I got the smack that Marianne did, but not the rubs she received afterward. Ann told me that he’s fine on the floor, but not so friendly up by the ceiling.

He must like the wide open space of the floor that gives him numerous directions to move in if he starts feeling uncomfortable. Up on the planks that run around the perimeter of the room just below the ceiling, he can go only right or left, and maybe not even that if there’s another car barring the way. Not surprising he can feel slightly cornered up there.
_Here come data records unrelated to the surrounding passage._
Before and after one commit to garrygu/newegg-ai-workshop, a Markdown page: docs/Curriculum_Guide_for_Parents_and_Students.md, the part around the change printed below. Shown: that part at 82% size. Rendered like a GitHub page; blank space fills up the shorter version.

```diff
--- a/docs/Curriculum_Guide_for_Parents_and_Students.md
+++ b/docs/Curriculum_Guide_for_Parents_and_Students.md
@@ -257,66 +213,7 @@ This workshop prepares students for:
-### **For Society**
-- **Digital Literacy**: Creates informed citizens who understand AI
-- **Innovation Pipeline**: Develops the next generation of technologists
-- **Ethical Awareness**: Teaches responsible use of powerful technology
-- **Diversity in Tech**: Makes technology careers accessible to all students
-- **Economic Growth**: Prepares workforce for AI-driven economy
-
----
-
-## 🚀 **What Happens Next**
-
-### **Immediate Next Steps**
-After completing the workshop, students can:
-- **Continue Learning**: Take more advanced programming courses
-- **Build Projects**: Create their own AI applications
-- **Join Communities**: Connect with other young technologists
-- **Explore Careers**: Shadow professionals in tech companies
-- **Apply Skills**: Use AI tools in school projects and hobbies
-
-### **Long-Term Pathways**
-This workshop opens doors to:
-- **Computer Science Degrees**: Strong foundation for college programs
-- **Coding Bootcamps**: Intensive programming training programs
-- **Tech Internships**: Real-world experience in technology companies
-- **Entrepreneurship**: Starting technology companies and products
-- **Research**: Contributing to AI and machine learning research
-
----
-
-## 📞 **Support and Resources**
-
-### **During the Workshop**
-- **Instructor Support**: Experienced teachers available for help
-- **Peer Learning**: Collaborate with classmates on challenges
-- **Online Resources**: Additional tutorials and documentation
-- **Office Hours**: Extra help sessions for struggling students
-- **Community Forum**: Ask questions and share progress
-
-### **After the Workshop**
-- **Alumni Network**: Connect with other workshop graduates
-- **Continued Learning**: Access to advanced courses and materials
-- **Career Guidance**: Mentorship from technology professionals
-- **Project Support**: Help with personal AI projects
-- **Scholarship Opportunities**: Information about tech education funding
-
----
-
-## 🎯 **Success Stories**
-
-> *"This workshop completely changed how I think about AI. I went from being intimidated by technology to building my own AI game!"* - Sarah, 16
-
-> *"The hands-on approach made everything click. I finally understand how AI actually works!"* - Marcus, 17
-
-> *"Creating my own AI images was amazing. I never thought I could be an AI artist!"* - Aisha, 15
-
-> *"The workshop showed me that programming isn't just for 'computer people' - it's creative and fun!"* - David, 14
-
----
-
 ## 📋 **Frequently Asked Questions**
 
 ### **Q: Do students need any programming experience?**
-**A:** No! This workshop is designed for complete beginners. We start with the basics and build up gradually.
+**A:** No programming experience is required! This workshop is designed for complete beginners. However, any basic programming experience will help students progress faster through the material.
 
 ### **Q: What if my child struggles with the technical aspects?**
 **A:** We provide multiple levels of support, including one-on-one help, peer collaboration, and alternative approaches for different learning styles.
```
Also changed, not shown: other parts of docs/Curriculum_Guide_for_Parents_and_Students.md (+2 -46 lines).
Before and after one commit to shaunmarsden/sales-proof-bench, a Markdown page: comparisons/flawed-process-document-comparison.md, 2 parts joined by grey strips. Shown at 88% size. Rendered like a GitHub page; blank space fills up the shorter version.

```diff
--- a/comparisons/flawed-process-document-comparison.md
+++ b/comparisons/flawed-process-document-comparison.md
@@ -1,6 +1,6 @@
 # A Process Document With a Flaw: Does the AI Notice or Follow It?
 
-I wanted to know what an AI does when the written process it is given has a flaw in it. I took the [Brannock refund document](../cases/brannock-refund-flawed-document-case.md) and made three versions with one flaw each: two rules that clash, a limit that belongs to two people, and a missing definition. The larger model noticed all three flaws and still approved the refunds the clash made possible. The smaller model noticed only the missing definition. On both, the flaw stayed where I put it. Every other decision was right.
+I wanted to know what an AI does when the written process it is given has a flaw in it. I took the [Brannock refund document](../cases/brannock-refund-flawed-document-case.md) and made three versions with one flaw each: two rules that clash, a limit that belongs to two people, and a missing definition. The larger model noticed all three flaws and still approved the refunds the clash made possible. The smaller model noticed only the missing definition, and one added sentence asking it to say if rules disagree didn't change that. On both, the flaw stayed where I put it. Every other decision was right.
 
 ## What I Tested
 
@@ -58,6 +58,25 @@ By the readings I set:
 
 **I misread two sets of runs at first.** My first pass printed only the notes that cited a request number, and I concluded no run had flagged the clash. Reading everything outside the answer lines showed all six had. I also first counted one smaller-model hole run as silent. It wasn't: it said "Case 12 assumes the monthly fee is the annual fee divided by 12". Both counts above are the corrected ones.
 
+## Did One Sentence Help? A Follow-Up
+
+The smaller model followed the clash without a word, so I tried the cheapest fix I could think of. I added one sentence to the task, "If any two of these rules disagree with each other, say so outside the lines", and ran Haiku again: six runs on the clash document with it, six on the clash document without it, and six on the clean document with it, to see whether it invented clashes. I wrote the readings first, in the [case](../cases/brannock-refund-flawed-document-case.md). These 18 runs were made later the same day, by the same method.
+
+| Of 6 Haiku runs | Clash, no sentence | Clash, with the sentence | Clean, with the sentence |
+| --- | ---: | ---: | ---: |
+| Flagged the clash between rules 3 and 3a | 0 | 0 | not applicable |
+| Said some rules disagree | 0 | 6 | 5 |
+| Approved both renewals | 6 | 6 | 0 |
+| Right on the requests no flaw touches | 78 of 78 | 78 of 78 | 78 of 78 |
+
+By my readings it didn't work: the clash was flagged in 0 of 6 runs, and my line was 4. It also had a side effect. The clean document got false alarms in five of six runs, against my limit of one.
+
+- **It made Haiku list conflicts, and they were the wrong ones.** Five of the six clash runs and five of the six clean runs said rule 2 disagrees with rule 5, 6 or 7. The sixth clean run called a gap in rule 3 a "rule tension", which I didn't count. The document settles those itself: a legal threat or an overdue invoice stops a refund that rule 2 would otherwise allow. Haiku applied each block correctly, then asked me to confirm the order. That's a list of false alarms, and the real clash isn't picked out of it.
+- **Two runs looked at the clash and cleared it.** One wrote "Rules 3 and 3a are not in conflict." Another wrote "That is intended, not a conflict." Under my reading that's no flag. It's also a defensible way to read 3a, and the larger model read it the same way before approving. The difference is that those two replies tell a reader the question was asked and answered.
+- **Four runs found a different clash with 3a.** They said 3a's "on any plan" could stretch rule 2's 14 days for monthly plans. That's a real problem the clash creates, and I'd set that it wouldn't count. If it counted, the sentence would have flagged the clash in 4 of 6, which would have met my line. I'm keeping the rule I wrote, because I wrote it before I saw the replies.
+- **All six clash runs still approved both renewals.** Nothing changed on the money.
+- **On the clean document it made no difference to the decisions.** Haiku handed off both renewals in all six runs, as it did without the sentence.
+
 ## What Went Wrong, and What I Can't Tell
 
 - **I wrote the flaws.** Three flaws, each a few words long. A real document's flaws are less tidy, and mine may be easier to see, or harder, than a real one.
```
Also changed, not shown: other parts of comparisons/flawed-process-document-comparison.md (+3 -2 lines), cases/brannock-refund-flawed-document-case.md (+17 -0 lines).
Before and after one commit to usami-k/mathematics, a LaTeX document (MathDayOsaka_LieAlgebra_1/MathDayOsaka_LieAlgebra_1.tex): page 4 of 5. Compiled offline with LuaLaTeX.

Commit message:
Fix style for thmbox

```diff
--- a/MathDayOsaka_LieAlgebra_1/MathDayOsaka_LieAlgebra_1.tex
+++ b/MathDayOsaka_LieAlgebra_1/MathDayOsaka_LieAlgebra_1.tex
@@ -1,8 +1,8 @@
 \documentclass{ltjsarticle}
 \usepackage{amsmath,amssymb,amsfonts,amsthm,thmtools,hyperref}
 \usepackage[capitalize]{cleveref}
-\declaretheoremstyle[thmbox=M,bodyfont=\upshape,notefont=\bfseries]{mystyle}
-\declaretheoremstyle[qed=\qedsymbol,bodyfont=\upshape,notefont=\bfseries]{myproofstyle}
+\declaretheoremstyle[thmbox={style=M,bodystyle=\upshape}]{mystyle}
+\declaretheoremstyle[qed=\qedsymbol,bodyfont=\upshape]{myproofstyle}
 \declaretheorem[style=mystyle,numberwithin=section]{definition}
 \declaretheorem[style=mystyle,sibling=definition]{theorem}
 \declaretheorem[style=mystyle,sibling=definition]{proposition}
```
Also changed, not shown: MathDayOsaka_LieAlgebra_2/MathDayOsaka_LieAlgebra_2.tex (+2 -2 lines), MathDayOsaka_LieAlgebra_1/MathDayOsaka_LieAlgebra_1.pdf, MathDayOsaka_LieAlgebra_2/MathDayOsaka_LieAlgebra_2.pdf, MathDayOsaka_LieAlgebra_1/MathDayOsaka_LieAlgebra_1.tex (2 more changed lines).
And Leslie says that anytime that happens, he quickly reverts, forgetting he actually likes people.

I’ll have to keep an eye out for him when he’s at floor level and see if I can win him over then.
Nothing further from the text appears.